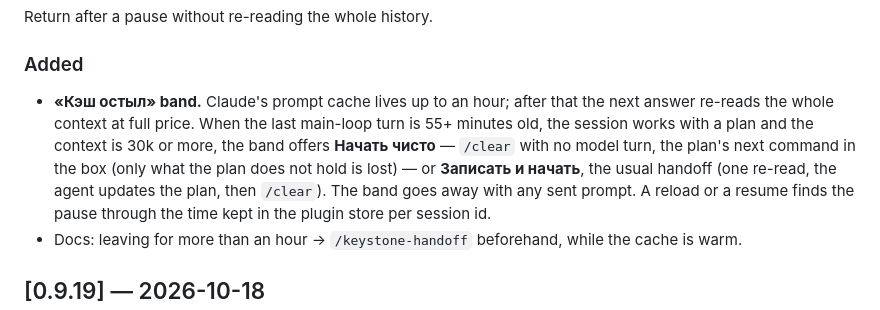
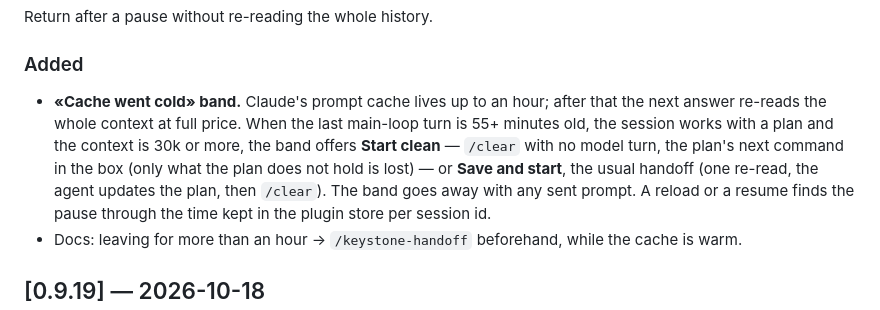
Before and after one commit to sattva2020/keystone, a Markdown page: CHANGELOG.md, the part around the change. GitHub-like rendering.

Commit message:
Docs: English button names in CHANGELOG and scenarios
Co-Authored-By: Claude Opus 5.5 <noreply@anthropic.com>

```diff
--- a/CHANGELOG.md
+++ b/CHANGELOG.md
@@ -27,10 +27,10 @@ The mod speaks the user's language: English by default instead of hard-coded Rus
 Return after a pause without re-reading the whole history.
 
 ### Added
-- **«Кэш остыл» band.** Claude's prompt cache lives up to an hour; after that the next answer re-reads the whole
+- **«Cache went cold» band.** Claude's prompt cache lives up to an hour; after that the next answer re-reads the whole
   context at full price. When the last main-loop turn is 55+ minutes old, the session works with a plan and the context
-  is 30k or more, the band offers **Начать чисто** — `/clear` with no model turn, the plan's next command in the box
-  (only what the plan does not hold is lost) — or **Записать и начать**, the usual handoff (one re-read, the agent
+  is 30k or more, the band offers **Start clean** — `/clear` with no model turn, the plan's next command in the box
+  (only what the plan does not hold is lost) — or **Save and start**, the usual handoff (one re-read, the agent
   updates the plan, then `/clear`). The band goes away with any sent prompt. A reload or a resume finds the pause
   through the time kept in the plugin store per session id.
 - Docs: leaving for more than an hour → `/keystone-handoff` beforehand, while the cache is warm.
```
Also changed, not shown: docs/scenarios.md (+1 -1 lines).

_____

▶ **TASK ITEM**
Your answer must be an exact copy of every entry, with no pictures in it.

▶ **ANSWER BOX**
Before and after one commit to sattva2020/keystone, a Markdown page: CHANGELOG.md, the part around the change. GitHub-like rendering.

Commit message:
Docs: English button names in CHANGELOG and scenarios
Co-Authored-By: Claude Opus 5.5 <noreply@anthropic.com>

```diff
--- a/CHANGELOG.md
+++ b/CHANGELOG.md
@@ -27,10 +27,10 @@ The mod speaks the user's language: English by default instead of hard-coded Rus
 Return after a pause without re-reading the whole history.
 
 ### Added
-- **«Кэш остыл» band.** Claude's prompt cache lives up to an hour; after that the next answer re-reads the whole
+- **«Cache went cold» band.** Claude's prompt cache lives up to an hour; after that the next answer re-reads the whole
   context at full price. When the last main-loop turn is 55+ minutes old, the session works with a plan and the context
-  is 30k or more, the band offers **Начать чисто** — `/clear` with no model turn, the plan's next command in the box
-  (only what the plan does not hold is lost) — or **Записать и начать**, the usual handoff (one re-read, the agent
+  is 30k or more, the band offers **Start clean** — `/clear` with no model turn, the plan's next command in the box
+  (only what the plan does not hold is lost) — or **Save and start**, the usual handoff (one re-read, the agent
   updates the plan, then `/clear`). The band goes away with any sent prompt. A reload or a resume finds the pause
   through the time kept in the plugin store per session id.
 - Docs: leaving for more than an hour → `/keystone-handoff` beforehand, while the cache is warm.
```
Also changed, not shown: docs/scenarios.md (+1 -1 lines).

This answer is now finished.